**Activity:** Reproduce the entries word for word but drop every picture.
Start of Exercise data
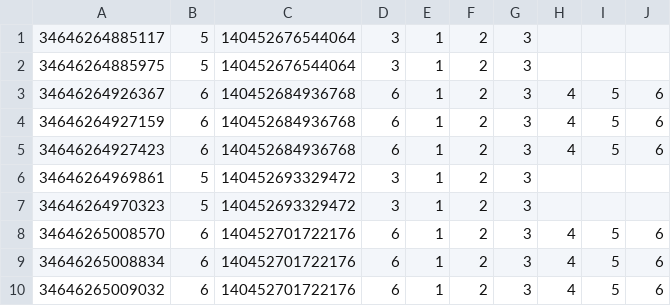
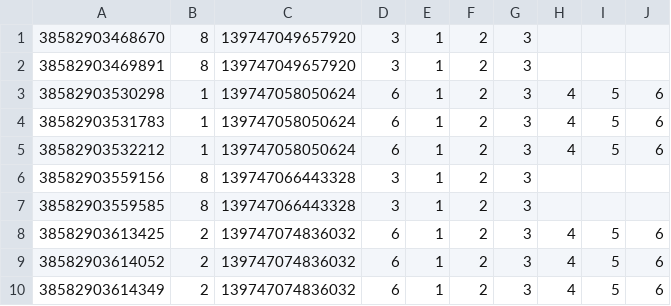
Before and after one commit to SonNguyen415/trace_research, a CSV file: test.csv, drawn as a sheet.

Commit message:
Test

```diff
--- a/test.csv
+++ b/test.csv
@@ -1,10 +1,10 @@
-34646264885117,5,140452676544064, 3,1,2,3
-34646264885975,5,140452676544064, 3,1,2,3
-34646264926367,6,140452684936768, 6,1,2,3,4,5,6
-34646264927159,6,140452684936768, 6,1,2,3,4,5,6
-34646264927423,6,140452684936768, 6,1,2,3,4,5,6
-34646264969861,5,140452693329472, 3,1,2,3
-34646264970323,5,140452693329472, 3,1,2,3
-34646265008570,6,140452701722176, 6,1,2,3,4,5,6
-34646265008834,6,140452701722176, 6,1,2,3,4,5,6
-34646265009032,6,140452701722176, 6,1,2,3,4,5,6
+38582903468670,8,139747049657920, 3,1,2,3
+38582903469891,8,139747049657920, 3,1,2,3
+38582903530298,1,139747058050624, 6,1,2,3,4,5,6
+38582903531783,1,139747058050624, 6,1,2,3,4,5,6
+38582903532212,1,139747058050624, 6,1,2,3,4,5,6
+38582903559156,8,139747066443328, 3,1,2,3
+38582903559585,8,139747066443328, 3,1,2,3
+38582903613425,2,139747074836032, 6,1,2,3,4,5,6
+38582903614052,2,139747074836032, 6,1,2,3,4,5,6
+38582903614349,2,139747074836032, 6,1,2,3,4,5,6
```
Also changed, not shown: 1 other file.
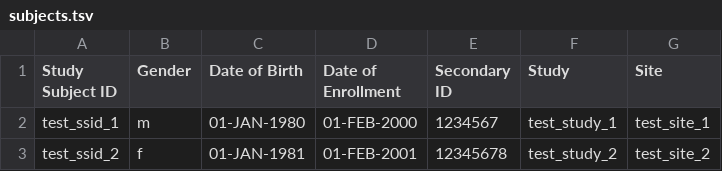
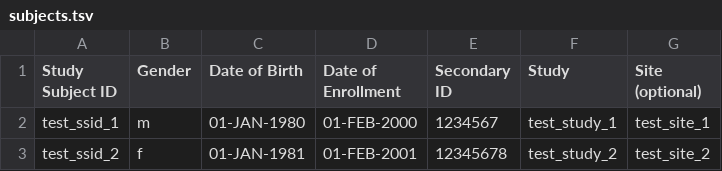
Before and after one commit to thehyve/Open-Clinica-Data-Uploader, a TSV file: docs/exampleFiles/subjects.tsv, drawn as a sheet.

Commit message:
correct patient registration test file

```diff
--- a/docs/exampleFiles/subjects.tsv
+++ b/docs/exampleFiles/subjects.tsv
@@ -1,2 +1,2 @@
-Study Subject ID	Gender	Date of Birth	Date of Enrollment	Secondary ID	Study	Site
+Study Subject ID	Gender	Date of Birth	Date of Enrollment	Secondary ID	Study	Site (optional)
 test_ssid_1	m	01-JAN-1980	01-FEB-2000	1234567	test_study_1	test_site_1
```
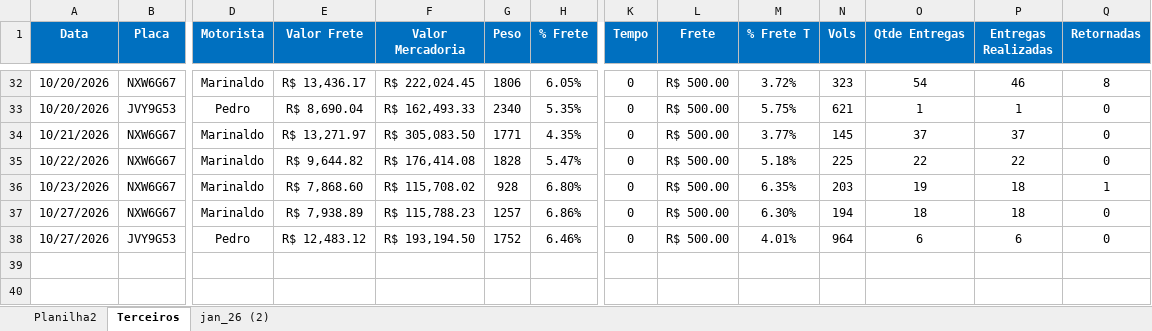
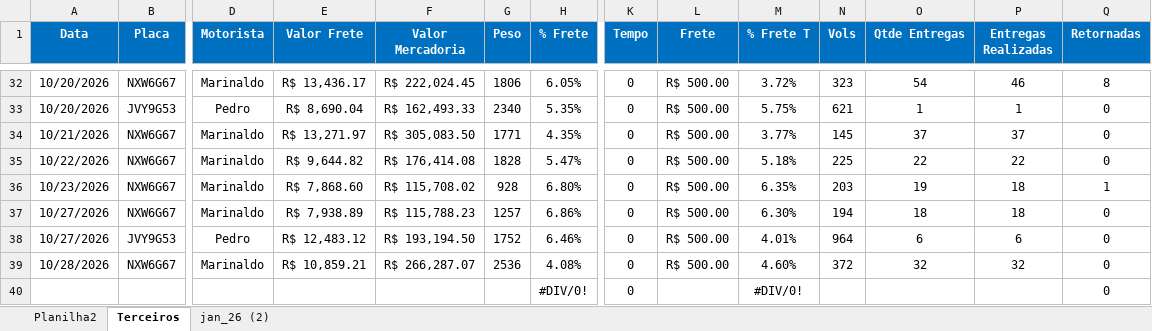
Before and after one commit to Manoel-Diger/saida_veiculo_bel, an Excel workbook: Saida_BEL.xlsx, sheet Terceiros, drawn as a sheet; only a part is shown, gaps mark what is left out; values as stored, in another font and other column widths than the file's, no borders; conditional formats and table styles not drawn; rows hold the shown columns only; the diff names each change by its address in the sheet, - before the commit and + after, or states it on an @@ line.

```diff
--- a/Saida_BEL.xlsx (sheet Terceiros)
+++ b/Saida_BEL.xlsx (sheet Terceiros)
+row 39: 10/28/2026 | NXW6G67 | Marinaldo | R$ 10,859.21 | R$ 266,287.07 | 2536 | 4.08% | 0 | R$ 500.00 | 4.60% | 372 | 32 | 32 | 0
+row 40:  |  |  |  |  |  | #DIV/0! | 0 |  | #DIV/0! |  |  |  | 0
```
Also changed, not shown: sheet jan_26 (2), 1 other file.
End of Exercise data
**Solved problem:**
Before and after one commit to SonNguyen415/trace_research, a CSV file: test.csv, drawn as a sheet.

Commit message:
Test

```diff
--- a/test.csv
+++ b/test.csv
@@ -1,10 +1,10 @@
-34646264885117,5,140452676544064, 3,1,2,3
-34646264885975,5,140452676544064, 3,1,2,3
-34646264926367,6,140452684936768, 6,1,2,3,4,5,6
-34646264927159,6,140452684936768, 6,1,2,3,4,5,6
-34646264927423,6,140452684936768, 6,1,2,3,4,5,6
-34646264969861,5,140452693329472, 3,1,2,3
-34646264970323,5,140452693329472, 3,1,2,3
-34646265008570,6,140452701722176, 6,1,2,3,4,5,6
-34646265008834,6,140452701722176, 6,1,2,3,4,5,6
-34646265009032,6,140452701722176, 6,1,2,3,4,5,6
+38582903468670,8,139747049657920, 3,1,2,3
+38582903469891,8,139747049657920, 3,1,2,3
+38582903530298,1,139747058050624, 6,1,2,3,4,5,6
+38582903531783,1,139747058050624, 6,1,2,3,4,5,6
+38582903532212,1,139747058050624, 6,1,2,3,4,5,6
+38582903559156,8,139747066443328, 3,1,2,3
+38582903559585,8,139747066443328, 3,1,2,3
+38582903613425,2,139747074836032, 6,1,2,3,4,5,6
+38582903614052,2,139747074836032, 6,1,2,3,4,5,6
+38582903614349,2,139747074836032, 6,1,2,3,4,5,6
```
Also changed, not shown: 1 other file.
Before and after one commit to thehyve/Open-Clinica-Data-Uploader, a TSV file: docs/exampleFiles/subjects.tsv, drawn as a sheet.

Commit message:
correct patient registration test file

```diff
--- a/docs/exampleFiles/subjects.tsv
+++ b/docs/exampleFiles/subjects.tsv
@@ -1,2 +1,2 @@
-Study Subject ID	Gender	Date of Birth	Date of Enrollment	Secondary ID	Study	Site
+Study Subject ID	Gender	Date of Birth	Date of Enrollment	Secondary ID	Study	Site (optional)
 test_ssid_1	m	01-JAN-1980	01-FEB-2000	1234567	test_study_1	test_site_1
```
Before and after one commit to Manoel-Diger/saida_veiculo_bel, an Excel workbook: Saida_BEL.xlsx, sheet Terceiros, drawn as a sheet; only a part is shown, gaps mark what is left out; values as stored, in another font and other column widths than the file's, no borders; conditional formats and table styles not drawn; rows hold the shown columns only; the diff names each change by its address in the sheet, - before the commit and + after, or states it on an @@ line.

```diff
--- a/Saida_BEL.xlsx (sheet Terceiros)
+++ b/Saida_BEL.xlsx (sheet Terceiros)
+row 39: 10/28/2026 | NXW6G67 | Marinaldo | R$ 10,859.21 | R$ 266,287.07 | 2536 | 4.08% | 0 | R$ 500.00 | 4.60% | 372 | 32 | 32 | 0
+row 40:  |  |  |  |  |  | #DIV/0! | 0 |  | #DIV/0! |  |  |  | 0
```
Also changed, not shown: sheet jan_26 (2), 1 other file.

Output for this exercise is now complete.